▶ **TASK**: All that is needed is every line of the listing below that has "card".
§
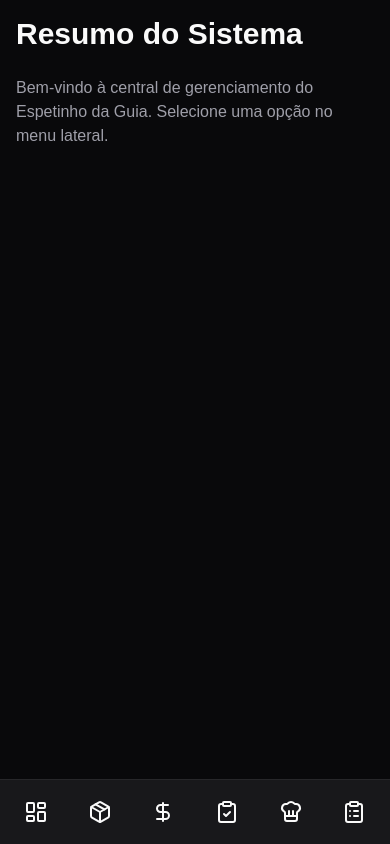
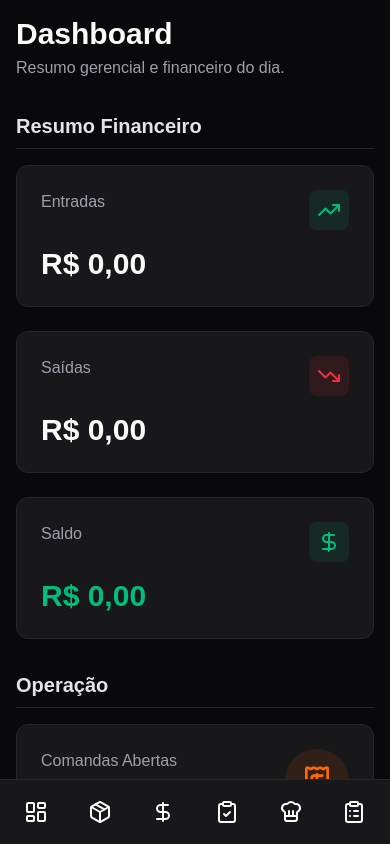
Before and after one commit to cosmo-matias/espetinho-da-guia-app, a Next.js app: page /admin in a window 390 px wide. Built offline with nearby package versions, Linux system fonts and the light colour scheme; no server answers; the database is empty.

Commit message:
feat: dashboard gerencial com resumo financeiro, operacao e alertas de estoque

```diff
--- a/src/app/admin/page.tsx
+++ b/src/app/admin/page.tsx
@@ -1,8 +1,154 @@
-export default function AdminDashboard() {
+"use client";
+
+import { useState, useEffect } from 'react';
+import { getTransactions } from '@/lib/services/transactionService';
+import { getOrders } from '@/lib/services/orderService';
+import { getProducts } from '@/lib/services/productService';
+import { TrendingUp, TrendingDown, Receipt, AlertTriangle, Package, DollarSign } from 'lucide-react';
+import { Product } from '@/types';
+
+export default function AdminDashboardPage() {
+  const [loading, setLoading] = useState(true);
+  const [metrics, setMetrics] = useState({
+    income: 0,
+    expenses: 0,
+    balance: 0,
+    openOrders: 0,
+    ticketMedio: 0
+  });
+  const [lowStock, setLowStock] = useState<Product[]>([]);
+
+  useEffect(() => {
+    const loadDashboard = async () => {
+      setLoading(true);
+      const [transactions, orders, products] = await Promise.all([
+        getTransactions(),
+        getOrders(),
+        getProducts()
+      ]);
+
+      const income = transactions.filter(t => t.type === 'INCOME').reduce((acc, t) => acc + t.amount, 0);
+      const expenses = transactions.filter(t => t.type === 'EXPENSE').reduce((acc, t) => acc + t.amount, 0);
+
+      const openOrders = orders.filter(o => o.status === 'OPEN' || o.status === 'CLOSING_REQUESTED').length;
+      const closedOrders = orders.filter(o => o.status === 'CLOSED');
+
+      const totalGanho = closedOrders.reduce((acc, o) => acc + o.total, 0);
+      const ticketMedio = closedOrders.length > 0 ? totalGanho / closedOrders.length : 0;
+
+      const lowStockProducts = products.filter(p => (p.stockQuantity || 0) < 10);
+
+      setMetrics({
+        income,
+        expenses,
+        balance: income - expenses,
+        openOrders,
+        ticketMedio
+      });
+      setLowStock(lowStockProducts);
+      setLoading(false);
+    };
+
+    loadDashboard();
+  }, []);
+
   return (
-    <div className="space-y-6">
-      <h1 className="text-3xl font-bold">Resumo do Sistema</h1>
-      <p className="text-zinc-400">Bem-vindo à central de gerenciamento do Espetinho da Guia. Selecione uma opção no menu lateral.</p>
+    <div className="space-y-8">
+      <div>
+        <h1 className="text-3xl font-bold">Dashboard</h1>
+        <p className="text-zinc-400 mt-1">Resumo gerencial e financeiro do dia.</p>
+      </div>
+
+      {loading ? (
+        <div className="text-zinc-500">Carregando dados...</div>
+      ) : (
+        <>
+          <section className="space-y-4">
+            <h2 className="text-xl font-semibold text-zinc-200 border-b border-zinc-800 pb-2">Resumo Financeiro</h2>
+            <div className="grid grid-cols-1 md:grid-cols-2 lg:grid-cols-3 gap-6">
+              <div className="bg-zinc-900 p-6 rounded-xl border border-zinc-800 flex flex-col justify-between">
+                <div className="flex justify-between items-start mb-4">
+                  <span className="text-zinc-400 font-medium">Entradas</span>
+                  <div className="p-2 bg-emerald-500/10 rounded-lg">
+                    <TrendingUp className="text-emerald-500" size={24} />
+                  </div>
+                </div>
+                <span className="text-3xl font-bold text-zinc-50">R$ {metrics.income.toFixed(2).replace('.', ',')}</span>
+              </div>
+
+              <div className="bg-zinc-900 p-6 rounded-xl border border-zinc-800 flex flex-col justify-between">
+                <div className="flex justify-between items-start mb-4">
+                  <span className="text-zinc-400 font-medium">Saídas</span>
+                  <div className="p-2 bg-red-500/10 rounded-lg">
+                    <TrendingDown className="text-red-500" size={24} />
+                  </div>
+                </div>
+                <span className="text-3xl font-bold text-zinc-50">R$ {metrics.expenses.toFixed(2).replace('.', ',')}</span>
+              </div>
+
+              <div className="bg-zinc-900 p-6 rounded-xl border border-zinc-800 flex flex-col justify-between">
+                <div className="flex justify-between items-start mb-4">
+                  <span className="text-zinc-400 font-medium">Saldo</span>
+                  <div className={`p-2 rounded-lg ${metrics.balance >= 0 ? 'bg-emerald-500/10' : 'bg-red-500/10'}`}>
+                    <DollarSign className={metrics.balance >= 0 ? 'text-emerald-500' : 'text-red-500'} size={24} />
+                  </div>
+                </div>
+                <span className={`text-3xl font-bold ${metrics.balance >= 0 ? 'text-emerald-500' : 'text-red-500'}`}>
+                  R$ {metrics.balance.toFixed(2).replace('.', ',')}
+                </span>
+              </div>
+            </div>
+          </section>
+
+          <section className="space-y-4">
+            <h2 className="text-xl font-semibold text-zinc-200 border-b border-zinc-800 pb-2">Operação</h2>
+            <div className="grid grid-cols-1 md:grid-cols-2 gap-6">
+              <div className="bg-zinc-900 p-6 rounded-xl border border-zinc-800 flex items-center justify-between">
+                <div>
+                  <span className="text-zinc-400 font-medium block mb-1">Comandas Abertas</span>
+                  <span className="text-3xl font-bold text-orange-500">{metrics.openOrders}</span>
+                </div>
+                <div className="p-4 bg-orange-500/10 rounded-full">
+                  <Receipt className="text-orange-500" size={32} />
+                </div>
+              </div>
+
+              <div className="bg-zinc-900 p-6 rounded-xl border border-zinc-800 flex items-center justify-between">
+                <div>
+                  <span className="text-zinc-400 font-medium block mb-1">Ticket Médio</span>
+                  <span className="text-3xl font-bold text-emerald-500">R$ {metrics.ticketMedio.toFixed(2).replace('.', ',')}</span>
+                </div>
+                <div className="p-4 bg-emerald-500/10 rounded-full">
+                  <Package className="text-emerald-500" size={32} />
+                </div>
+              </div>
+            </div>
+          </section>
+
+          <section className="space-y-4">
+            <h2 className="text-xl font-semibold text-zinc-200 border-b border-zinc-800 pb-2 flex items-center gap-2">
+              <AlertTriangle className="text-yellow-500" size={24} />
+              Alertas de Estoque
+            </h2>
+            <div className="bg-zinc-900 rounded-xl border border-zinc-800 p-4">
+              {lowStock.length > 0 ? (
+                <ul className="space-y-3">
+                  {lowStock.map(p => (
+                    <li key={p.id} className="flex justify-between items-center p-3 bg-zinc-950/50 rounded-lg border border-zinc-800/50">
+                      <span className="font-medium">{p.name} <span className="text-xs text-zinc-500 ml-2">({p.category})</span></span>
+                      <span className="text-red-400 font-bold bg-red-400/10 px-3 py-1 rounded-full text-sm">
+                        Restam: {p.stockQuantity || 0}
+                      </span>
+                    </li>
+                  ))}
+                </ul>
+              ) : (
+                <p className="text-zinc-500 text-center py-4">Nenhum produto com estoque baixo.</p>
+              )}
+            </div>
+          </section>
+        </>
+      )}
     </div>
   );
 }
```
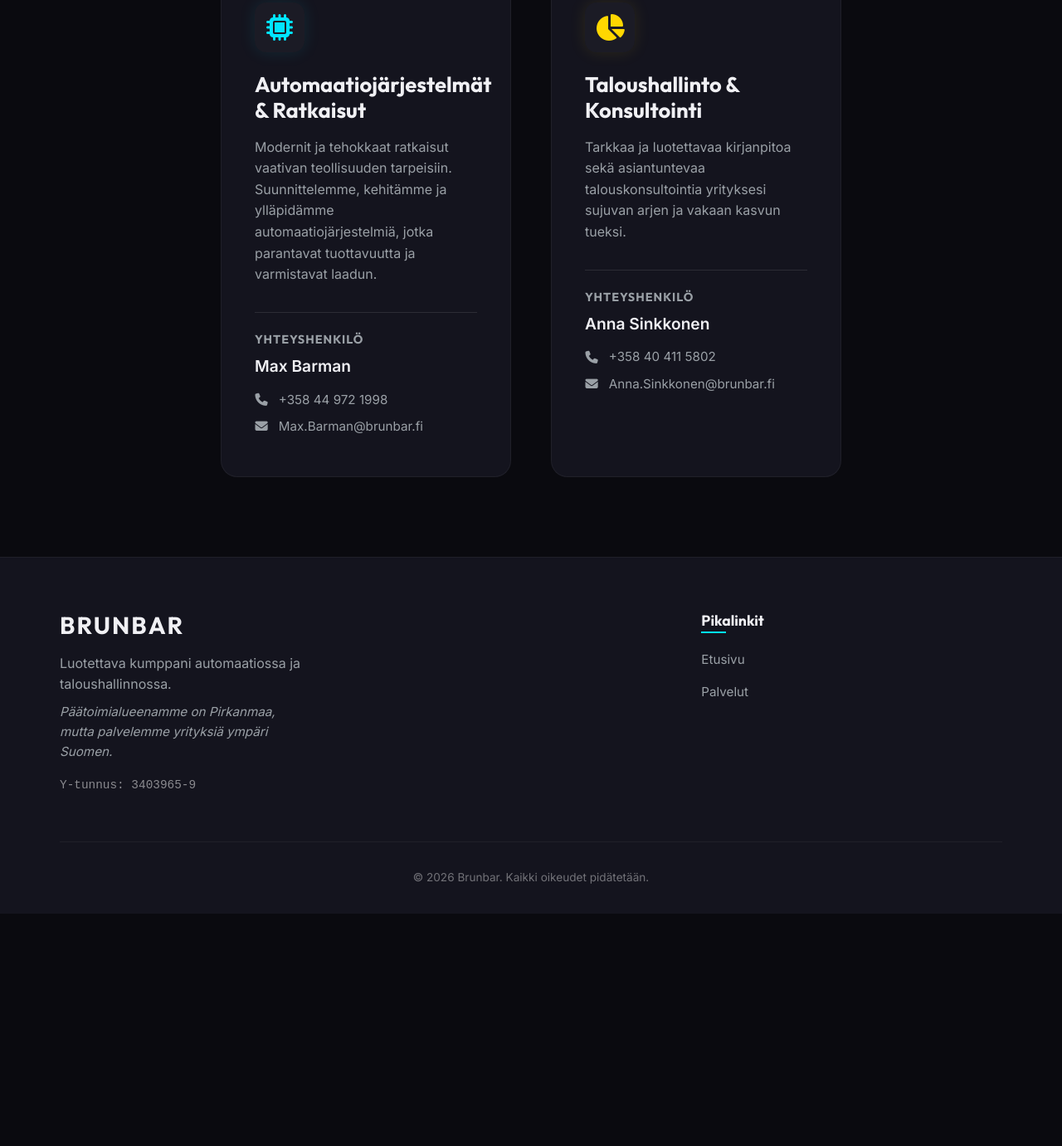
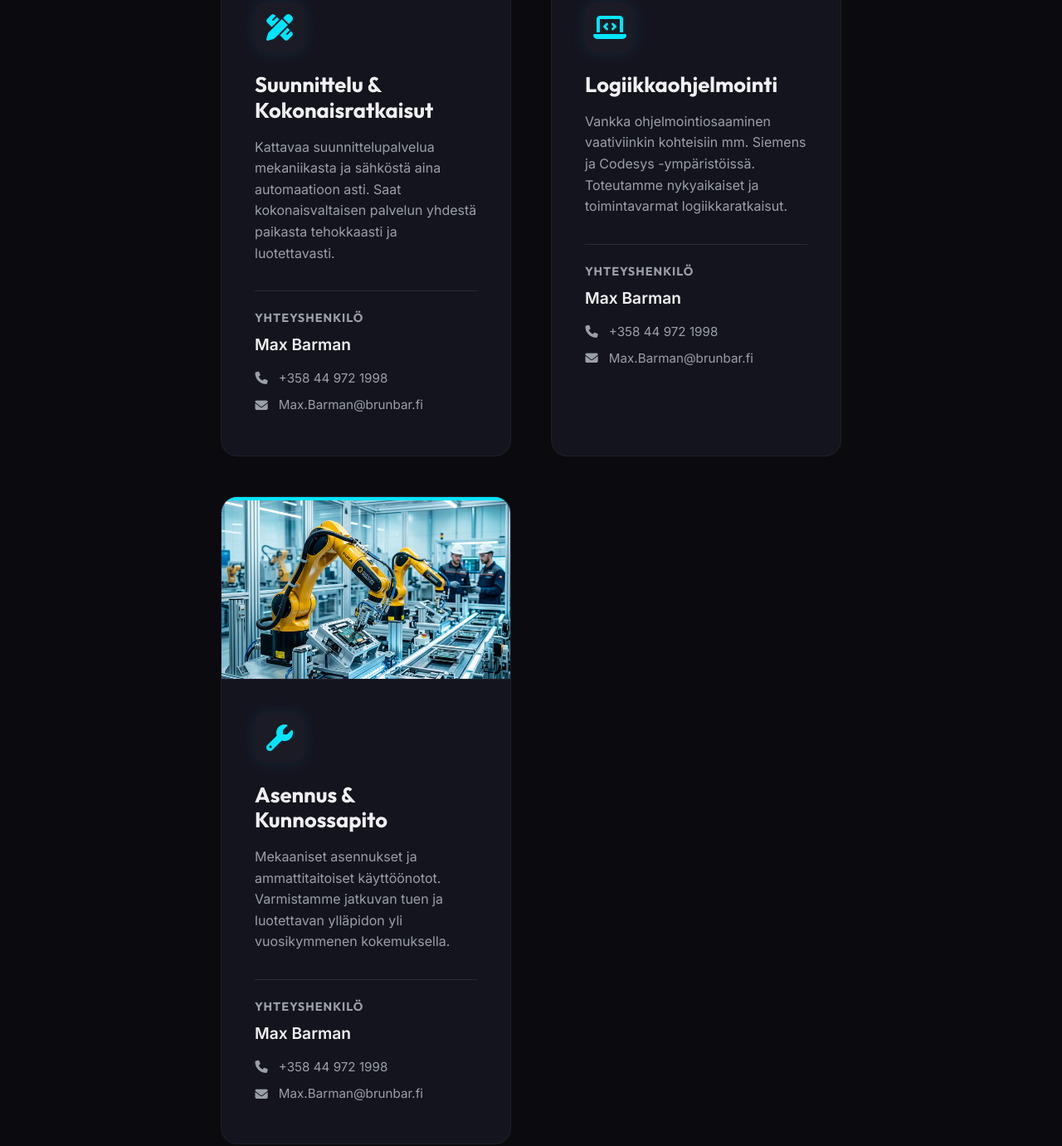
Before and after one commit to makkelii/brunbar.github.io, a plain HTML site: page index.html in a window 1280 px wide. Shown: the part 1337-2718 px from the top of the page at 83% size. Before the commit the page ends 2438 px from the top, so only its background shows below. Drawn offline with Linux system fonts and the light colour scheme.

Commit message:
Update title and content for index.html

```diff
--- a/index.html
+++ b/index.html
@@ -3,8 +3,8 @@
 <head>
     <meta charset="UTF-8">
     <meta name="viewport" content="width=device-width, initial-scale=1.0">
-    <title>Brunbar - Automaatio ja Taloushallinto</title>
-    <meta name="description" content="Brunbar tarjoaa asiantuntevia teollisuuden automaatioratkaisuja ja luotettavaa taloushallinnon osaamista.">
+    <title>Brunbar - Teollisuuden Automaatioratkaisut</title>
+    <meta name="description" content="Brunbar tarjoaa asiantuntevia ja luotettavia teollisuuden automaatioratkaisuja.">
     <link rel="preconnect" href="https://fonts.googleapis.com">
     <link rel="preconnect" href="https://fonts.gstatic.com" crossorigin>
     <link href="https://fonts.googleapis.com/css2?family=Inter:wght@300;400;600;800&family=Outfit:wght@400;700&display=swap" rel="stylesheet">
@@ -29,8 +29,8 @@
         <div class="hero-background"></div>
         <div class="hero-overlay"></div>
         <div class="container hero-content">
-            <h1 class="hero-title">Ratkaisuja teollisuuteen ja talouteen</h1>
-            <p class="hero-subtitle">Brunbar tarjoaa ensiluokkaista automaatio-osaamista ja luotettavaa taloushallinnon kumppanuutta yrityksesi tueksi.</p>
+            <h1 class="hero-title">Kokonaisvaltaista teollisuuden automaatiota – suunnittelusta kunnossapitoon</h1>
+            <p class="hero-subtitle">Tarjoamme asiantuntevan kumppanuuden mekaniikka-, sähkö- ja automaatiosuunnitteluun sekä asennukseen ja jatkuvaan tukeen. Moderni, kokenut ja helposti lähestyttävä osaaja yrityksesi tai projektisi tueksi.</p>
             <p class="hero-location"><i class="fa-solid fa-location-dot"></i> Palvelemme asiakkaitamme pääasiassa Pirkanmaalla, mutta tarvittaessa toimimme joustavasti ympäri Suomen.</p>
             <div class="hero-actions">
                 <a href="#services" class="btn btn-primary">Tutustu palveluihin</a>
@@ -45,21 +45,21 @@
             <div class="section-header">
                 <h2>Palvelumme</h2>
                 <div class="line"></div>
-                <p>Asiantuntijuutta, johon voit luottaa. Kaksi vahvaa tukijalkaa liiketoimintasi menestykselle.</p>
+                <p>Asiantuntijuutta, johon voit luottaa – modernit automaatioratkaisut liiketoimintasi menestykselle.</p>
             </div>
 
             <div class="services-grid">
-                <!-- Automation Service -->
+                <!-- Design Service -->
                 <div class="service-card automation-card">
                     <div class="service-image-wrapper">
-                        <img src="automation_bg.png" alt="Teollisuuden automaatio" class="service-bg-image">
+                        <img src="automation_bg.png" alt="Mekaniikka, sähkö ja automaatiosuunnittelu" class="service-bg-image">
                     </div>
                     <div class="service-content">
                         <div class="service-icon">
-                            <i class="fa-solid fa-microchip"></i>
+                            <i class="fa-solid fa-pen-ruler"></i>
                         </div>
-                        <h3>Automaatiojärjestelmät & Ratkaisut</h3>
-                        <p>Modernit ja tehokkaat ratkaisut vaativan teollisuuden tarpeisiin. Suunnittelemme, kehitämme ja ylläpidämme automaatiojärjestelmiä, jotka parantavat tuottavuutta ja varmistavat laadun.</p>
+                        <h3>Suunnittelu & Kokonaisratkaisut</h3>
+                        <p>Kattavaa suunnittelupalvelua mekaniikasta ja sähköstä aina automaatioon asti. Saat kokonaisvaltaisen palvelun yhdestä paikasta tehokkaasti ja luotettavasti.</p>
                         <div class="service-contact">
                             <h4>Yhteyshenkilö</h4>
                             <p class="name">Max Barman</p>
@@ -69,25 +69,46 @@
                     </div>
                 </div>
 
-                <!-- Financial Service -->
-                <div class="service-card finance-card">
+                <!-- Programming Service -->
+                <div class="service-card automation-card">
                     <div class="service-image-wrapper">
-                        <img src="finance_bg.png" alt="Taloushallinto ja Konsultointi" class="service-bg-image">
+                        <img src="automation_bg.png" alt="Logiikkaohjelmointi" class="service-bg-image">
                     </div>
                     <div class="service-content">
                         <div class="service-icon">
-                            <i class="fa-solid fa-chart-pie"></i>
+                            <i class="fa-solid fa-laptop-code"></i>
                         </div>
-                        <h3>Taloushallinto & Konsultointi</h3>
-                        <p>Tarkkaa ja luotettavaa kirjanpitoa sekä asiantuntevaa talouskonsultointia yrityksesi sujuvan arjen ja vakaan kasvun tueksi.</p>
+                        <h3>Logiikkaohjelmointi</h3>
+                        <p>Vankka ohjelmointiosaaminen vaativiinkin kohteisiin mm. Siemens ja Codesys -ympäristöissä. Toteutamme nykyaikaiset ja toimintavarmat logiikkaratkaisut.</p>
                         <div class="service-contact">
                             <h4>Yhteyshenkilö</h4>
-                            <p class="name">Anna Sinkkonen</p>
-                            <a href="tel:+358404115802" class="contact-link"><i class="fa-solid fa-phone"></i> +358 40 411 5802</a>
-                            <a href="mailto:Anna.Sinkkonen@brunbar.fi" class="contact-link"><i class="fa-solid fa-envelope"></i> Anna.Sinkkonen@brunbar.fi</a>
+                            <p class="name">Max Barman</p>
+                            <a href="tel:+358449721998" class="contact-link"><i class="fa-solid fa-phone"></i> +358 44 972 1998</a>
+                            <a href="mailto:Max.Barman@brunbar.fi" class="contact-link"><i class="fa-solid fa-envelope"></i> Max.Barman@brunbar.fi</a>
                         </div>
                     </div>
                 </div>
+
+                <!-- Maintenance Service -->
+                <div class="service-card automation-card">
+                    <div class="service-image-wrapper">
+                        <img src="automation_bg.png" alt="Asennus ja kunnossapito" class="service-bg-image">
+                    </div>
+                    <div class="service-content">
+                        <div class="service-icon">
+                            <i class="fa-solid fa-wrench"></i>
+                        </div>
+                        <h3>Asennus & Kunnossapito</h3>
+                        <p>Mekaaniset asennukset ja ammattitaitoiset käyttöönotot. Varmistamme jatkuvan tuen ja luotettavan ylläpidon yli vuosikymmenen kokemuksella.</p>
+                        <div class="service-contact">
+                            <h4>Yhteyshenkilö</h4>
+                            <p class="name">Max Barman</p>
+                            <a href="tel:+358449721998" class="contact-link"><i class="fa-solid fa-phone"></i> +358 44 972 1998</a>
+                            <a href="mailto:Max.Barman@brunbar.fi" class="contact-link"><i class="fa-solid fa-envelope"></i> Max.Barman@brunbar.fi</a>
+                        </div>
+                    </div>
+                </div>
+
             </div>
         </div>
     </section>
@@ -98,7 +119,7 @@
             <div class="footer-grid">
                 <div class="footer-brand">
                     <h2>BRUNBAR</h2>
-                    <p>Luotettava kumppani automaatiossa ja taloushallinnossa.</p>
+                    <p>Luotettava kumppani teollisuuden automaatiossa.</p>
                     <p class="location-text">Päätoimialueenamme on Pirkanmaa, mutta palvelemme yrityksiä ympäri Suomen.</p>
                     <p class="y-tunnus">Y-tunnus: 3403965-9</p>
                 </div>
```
§
▶ **ANSWER TO THE EXERCISE**:
                 <div class="service-card automation-card">
-                <div class="service-card finance-card">
+                <div class="service-card automation-card">
+                <div class="service-card automation-card">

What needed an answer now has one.